**DATA SHOWN:**
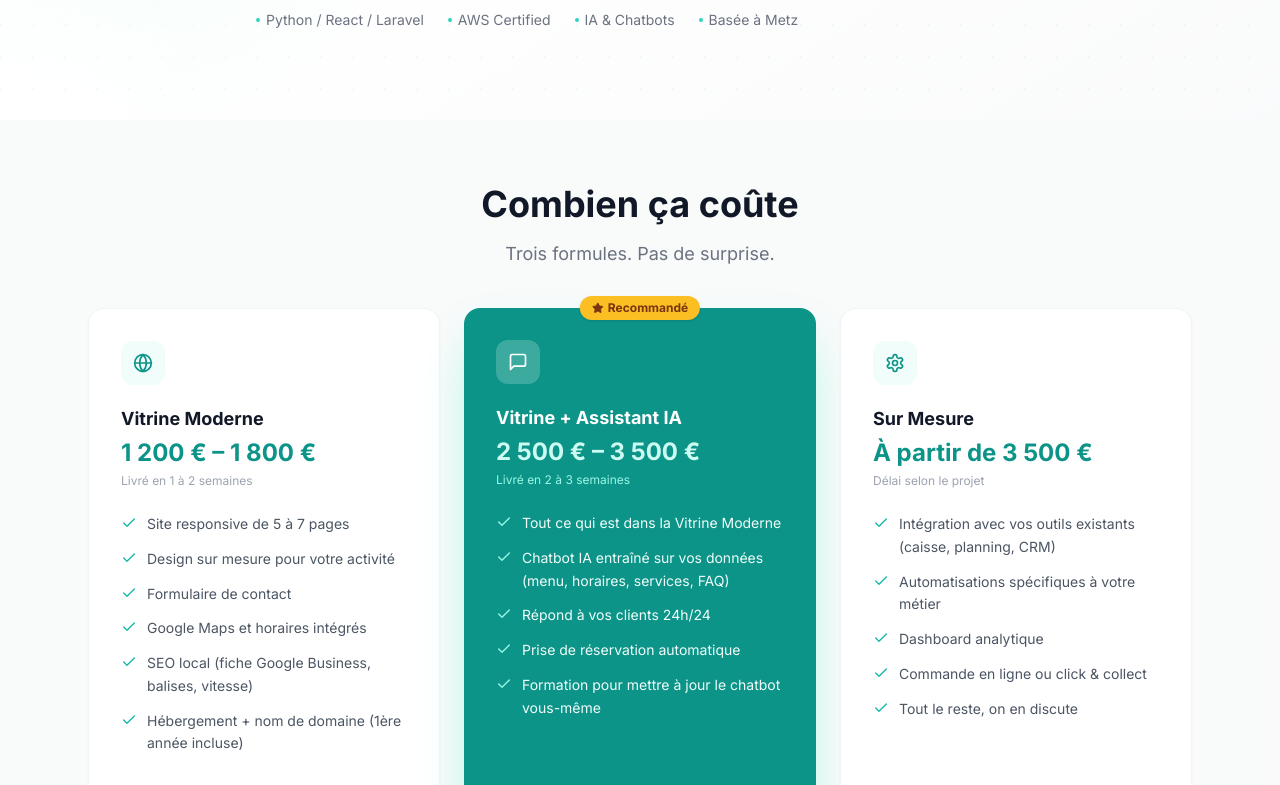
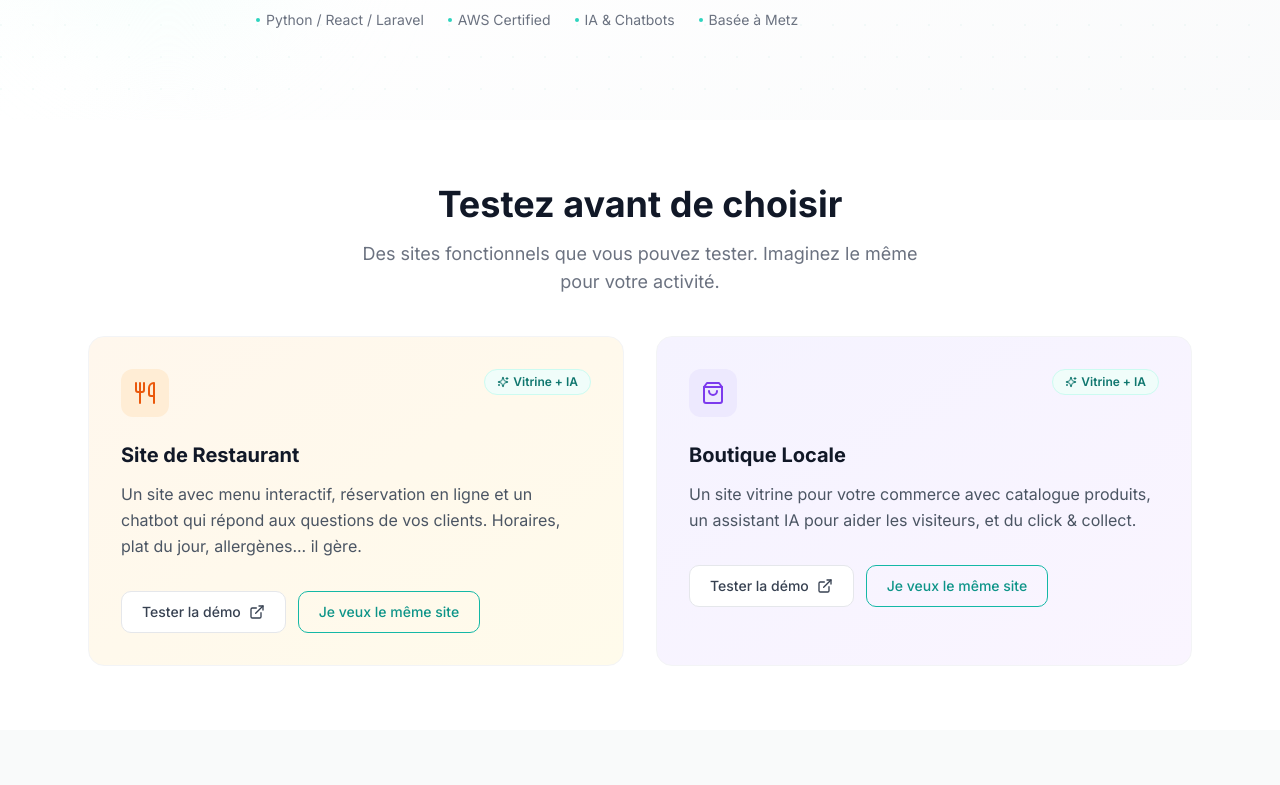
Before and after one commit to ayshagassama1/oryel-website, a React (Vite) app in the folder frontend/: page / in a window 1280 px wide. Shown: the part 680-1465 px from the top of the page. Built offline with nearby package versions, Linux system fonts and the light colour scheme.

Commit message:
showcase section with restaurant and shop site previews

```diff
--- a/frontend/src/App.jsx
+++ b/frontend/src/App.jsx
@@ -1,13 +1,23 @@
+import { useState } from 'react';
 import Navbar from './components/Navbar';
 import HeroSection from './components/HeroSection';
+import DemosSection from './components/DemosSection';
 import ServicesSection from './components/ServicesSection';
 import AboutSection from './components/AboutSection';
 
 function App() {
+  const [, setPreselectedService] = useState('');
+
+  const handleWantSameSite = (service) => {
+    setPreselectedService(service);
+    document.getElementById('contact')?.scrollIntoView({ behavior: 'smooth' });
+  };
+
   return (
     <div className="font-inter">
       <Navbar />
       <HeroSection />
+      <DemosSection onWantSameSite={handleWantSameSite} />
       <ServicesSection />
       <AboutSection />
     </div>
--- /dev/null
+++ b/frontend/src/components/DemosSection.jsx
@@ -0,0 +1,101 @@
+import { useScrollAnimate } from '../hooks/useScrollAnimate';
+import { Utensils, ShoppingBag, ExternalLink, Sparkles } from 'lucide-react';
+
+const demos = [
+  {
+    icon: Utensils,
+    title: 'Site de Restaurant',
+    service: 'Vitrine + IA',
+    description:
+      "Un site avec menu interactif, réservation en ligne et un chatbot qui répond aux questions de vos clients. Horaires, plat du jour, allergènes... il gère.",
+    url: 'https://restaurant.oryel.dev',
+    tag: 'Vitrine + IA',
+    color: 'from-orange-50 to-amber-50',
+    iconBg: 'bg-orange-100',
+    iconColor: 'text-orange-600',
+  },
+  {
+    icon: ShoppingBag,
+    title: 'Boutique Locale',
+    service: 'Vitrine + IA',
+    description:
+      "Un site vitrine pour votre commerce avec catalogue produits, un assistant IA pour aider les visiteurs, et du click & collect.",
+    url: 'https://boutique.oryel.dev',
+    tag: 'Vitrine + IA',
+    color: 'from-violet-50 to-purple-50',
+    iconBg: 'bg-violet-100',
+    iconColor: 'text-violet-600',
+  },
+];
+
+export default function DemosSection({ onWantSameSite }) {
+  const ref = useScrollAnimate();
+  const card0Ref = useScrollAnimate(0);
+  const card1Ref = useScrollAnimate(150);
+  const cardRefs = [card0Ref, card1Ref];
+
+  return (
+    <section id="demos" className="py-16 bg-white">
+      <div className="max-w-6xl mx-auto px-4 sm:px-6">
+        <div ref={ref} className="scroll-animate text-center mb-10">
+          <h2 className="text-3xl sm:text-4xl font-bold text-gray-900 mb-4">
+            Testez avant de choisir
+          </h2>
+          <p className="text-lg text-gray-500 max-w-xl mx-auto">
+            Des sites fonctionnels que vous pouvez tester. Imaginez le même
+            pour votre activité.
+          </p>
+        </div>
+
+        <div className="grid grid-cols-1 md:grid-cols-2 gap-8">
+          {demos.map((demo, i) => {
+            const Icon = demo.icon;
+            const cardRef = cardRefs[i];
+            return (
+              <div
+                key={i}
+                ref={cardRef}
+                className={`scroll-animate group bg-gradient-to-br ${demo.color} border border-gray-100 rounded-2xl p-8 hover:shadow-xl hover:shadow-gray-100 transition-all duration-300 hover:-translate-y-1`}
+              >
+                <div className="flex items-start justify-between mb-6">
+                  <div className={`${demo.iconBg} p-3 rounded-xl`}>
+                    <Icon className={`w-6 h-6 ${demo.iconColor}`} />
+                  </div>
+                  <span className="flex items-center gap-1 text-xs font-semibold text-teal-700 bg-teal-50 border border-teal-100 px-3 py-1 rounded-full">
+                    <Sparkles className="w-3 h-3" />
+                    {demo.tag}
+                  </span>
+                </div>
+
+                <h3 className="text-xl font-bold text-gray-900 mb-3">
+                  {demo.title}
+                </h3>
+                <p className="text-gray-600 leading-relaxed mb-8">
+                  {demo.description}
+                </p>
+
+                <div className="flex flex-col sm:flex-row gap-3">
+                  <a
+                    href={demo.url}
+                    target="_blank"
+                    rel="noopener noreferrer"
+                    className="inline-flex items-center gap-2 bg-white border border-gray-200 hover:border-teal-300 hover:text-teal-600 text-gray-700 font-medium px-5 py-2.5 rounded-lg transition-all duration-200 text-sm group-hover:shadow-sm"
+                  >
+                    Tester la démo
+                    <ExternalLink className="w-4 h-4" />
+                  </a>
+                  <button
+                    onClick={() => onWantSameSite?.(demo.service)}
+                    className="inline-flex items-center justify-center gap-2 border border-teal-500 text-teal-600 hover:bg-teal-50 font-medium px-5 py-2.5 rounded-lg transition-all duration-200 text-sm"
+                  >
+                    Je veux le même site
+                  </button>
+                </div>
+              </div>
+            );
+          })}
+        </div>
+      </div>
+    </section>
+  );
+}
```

--

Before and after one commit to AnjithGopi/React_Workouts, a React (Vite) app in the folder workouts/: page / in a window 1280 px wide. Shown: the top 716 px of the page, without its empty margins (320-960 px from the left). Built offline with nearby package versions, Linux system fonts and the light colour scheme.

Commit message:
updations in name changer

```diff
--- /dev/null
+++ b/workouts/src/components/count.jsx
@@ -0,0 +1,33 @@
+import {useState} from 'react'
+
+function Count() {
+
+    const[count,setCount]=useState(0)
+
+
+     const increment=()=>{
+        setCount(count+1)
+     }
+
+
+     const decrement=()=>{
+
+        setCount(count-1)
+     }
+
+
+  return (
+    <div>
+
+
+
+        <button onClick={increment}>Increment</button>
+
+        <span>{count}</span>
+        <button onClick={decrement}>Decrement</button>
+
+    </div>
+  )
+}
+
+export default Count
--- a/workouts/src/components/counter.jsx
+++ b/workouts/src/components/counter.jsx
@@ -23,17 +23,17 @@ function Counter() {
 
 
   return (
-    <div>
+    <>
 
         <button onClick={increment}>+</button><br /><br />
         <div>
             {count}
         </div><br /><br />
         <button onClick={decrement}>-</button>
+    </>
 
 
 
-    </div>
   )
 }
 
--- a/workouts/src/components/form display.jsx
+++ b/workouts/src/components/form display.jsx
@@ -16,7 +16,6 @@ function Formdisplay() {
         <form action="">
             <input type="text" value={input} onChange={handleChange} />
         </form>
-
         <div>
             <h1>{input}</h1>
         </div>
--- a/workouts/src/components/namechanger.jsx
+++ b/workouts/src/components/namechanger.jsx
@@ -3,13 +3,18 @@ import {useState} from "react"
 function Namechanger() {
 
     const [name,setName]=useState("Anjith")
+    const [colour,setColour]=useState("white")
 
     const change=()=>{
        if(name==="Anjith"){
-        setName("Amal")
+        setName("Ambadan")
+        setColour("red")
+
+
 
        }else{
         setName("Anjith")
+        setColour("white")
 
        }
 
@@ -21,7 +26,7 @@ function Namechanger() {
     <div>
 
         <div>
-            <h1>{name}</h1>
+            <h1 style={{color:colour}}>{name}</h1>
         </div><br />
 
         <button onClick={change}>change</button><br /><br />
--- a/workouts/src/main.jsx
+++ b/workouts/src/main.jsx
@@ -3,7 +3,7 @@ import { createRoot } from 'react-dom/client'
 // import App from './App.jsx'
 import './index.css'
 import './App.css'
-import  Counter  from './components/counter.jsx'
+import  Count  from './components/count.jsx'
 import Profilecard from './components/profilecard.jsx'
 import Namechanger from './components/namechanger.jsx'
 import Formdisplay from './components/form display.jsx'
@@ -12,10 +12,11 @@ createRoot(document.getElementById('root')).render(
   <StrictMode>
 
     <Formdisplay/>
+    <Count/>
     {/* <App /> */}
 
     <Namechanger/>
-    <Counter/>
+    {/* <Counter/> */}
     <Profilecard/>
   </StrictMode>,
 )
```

**EXERCISE PROMPT:** Using the listing above, show each line with the word "white" in it.

**COMPLETED EXERCISE:**
+    <section id="demos" className="py-16 bg-white">
+                    className="inline-flex items-center gap-2 bg-white border border-gray-200 hover:border-teal-300 hover:text-teal-600 text-gray-700 font-medium px-5 py-2.5 rounded-lg transition-all duration-200 text-sm group-hover:shadow-sm"
+    const [colour,setColour]=useState("white")
+        setColour("white")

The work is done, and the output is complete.